(Stored dataset items)
◆ ◆ ◆ ◆ ◆ ◆ ◆

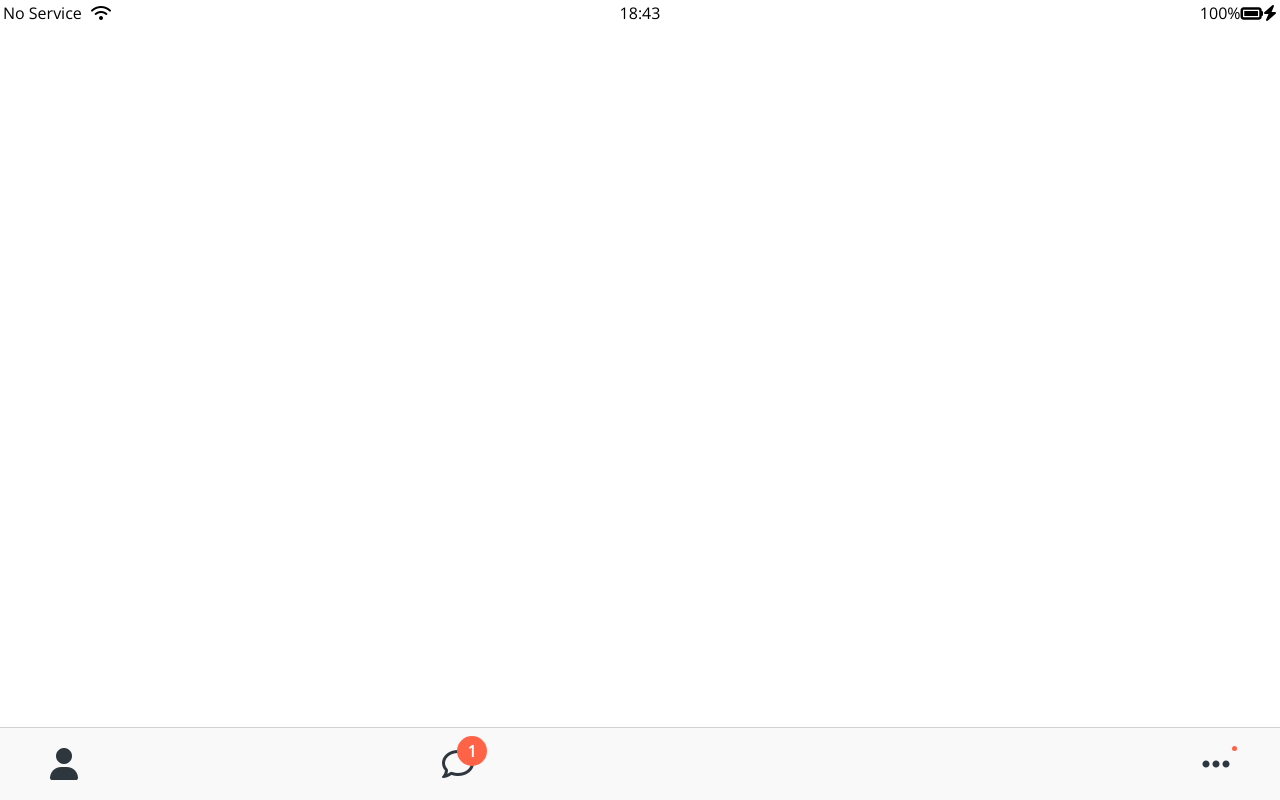
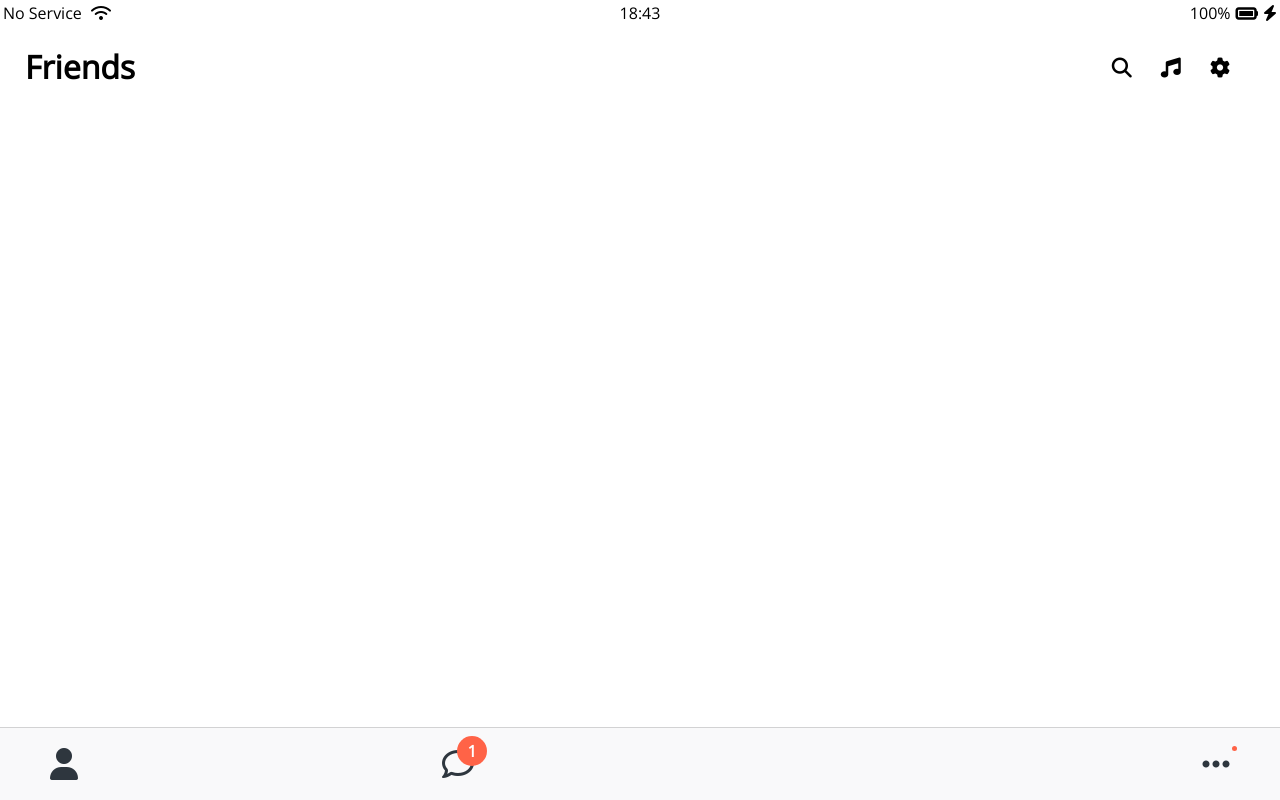
Before and after one commit to JAEMINKWAK/KOKOA-CLONE, a website: page friends.html in a window 1280 px wide. Drawn offline with nearby package versions, Linux system fonts and the light colour scheme; some icons are missing.

Commit message:
screen-header

```diff
--- /dev/null
+++ b/css/components/screen-header.css
@@ -0,0 +1,13 @@
+.screen-header {
+    display: flex;
+    justify-content: space-between;
+    align-items: center;
+    padding: 25px;
+}
+.screen-header__title {
+    font-size: 32px;
+    font-weight: 600;
+}
+.screen-header__icons span {
+    margin-right: 25px;
+}
--- a/css/components/status-bar.css
+++ b/css/components/status-bar.css
@@ -18,6 +18,6 @@
   justify-content: flex-end;
   align-items: center;
 }
-.status-bar__column .fa-battery-full fa-lg{
+.status-bar__column .fa-battery-full{
   margin: 0px 5px;
 }
--- a/css/styles.css
+++ b/css/styles.css
@@ -6,6 +6,7 @@
 /* Components */
 @import "components/status-bar.css";
 @import "components/nav-bar.css";
+@import "components/screen-header.css";
 
 /* Screens */
 @import "screens/login.css";
--- a/friends.html
+++ b/friends.html
@@ -23,6 +23,15 @@
         <i class="fas fa-bolt"></i>
       </div>
     </div>
+
+    <header class="screen-header">
+      <div class="screen-header__title">Friends</div>
+      <div class="screen-header__icons">
+        <span><i class="fa fa-search fa-lg"></i></span>
+        <span><i class="fa fa-music fa-lg"></i></span>
+        <span><i class="fa fa-cog fa-lg"></i></span>
+      </div>
+    </header>
 
     <nav class="nav">
         <ul class="nav__list">
```
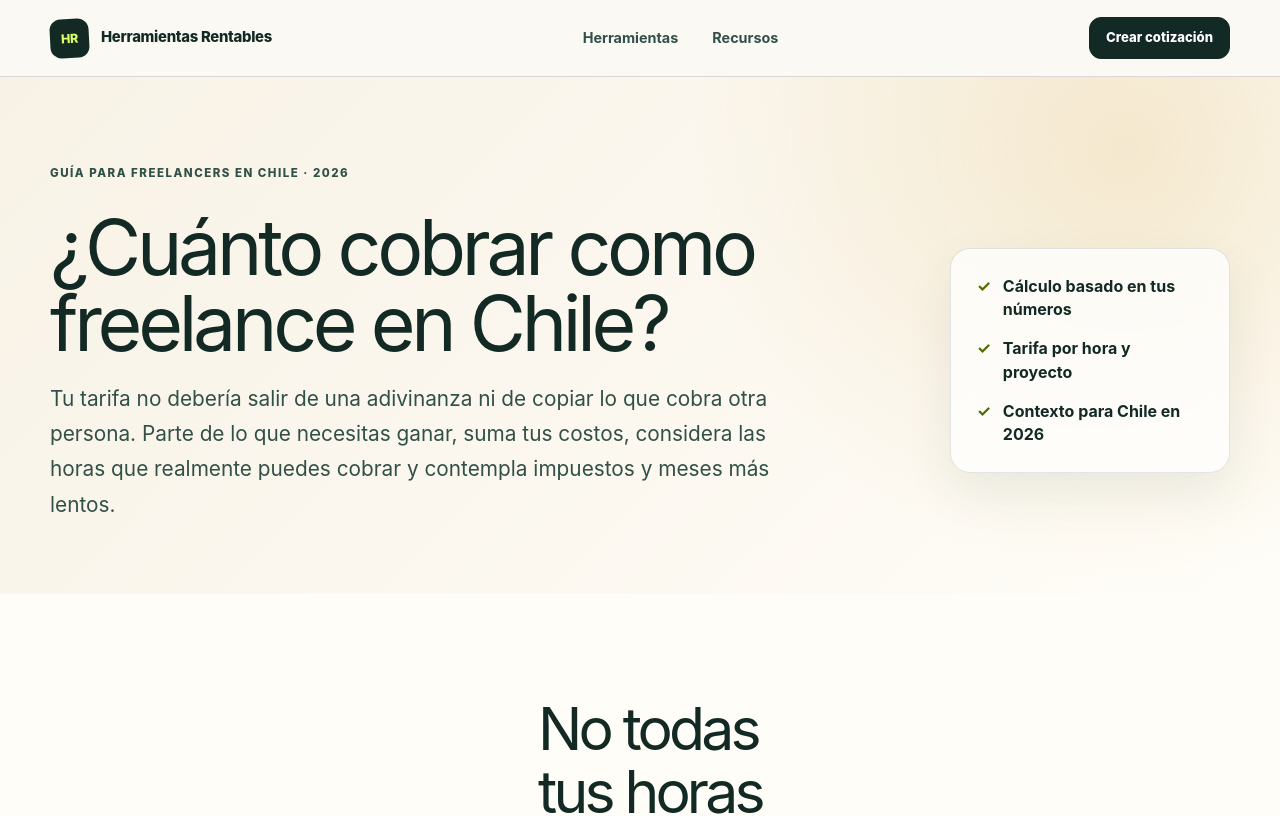
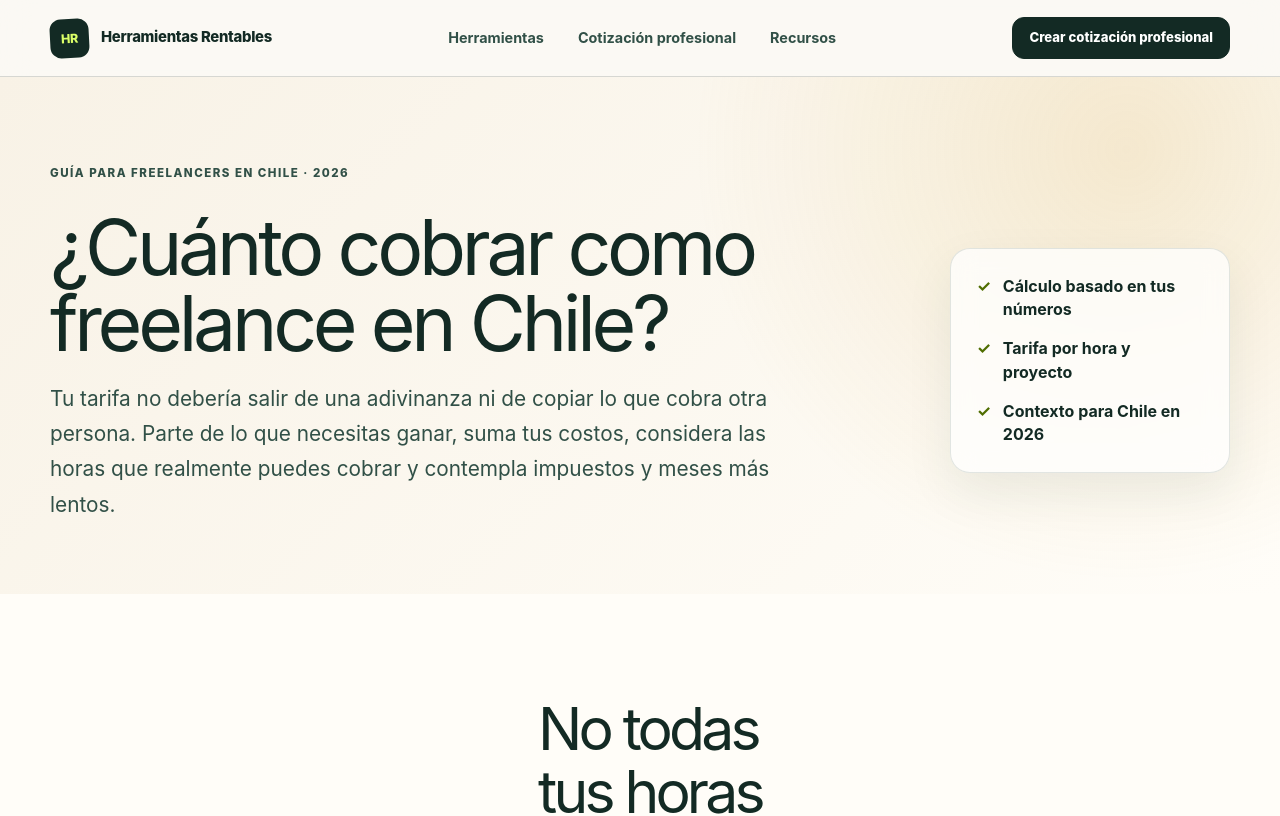
Before and after one commit to miguelcastill85-del/herramientas-rentables, a Next.js app: page /guias/cuanto-cobrar-como-freelance-chile in a window 1280 px wide. Shown: the top 816 px of the page. Built offline with nearby package versions, Linux system fonts and the light colour scheme.

Commit message:
seo: route freelance guide into professional quote experience (#27)

```diff
--- a/app/guias/cuanto-cobrar-como-freelance-chile/page.tsx
+++ b/app/guias/cuanto-cobrar-como-freelance-chile/page.tsx
@@ -28,8 +28,8 @@ export default function FreelanceChileGuide() {
       <header className="site-header">
         <div className="container nav-shell">
           <a className="brand" href="/"><span className="brand-mark" aria-hidden="true">HR</span><span>Herramientas Rentables</span></a>
-          <nav className="desktop-nav" aria-label="Navegación principal"><a href="/#herramientas">Herramientas</a><a href="/pro">Recursos</a></nav>
-          <a className="button button-small button-outline" href="/herramientas/cotizacion">Crear cotización</a>
+          <nav className="desktop-nav" aria-label="Navegación principal"><a href="/#herramientas">Herramientas</a><a href="/cotizacion-freelance-chile">Cotización profesional</a><a href="/pro">Recursos</a></nav>
+          <a className="button button-small button-outline" href="/cotizacion-freelance-chile">Crear cotización profesional</a>
         </div>
       </header>
 
@@ -63,8 +63,8 @@ export default function FreelanceChileGuide() {
 
         <section className="tool-related-section">
           <div className="container">
-            <div className="section-heading tool-page-section-heading"><p className="eyebrow">Pasa de la teoría a tus números</p><h2>Convierte tu tarifa en una cotización</h2><p>Una tarifa útil debe terminar en una propuesta que puedas presentar a un cliente. Usa la herramienta gratuita para calcular un proyecto con tus propios datos.</p></div>
-            <div className="tool-page-all-link"><a className="button button-primary" href="/herramientas/cotizacion">Calcular y crear mi cotización →</a></div>
+            <div className="section-heading tool-page-section-heading"><p className="eyebrow">De tarifa a propuesta profesional</p><h2>Convierte tu tarifa en una cotización que proteja tu rentabilidad</h2><p>Cuando ya tienes una tarifa de referencia, el siguiente paso no es rellenar una plantilla vacía. Define precio mínimo, margen, anticipo, revisiones, vigencia y alcance antes de presentar la propuesta al cliente.</p></div>
+            <div className="tool-page-all-link"><a className="button button-primary" href="/cotizacion-freelance-chile">Construir mi cotización profesional →</a></div>
           </div>
         </section>
 
```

◆ ◆ ◆ ◆ ◆ ◆ ◆

Count every line of the records above in which the string "cuanto" appears. The number alone is to be given.

### Written response
3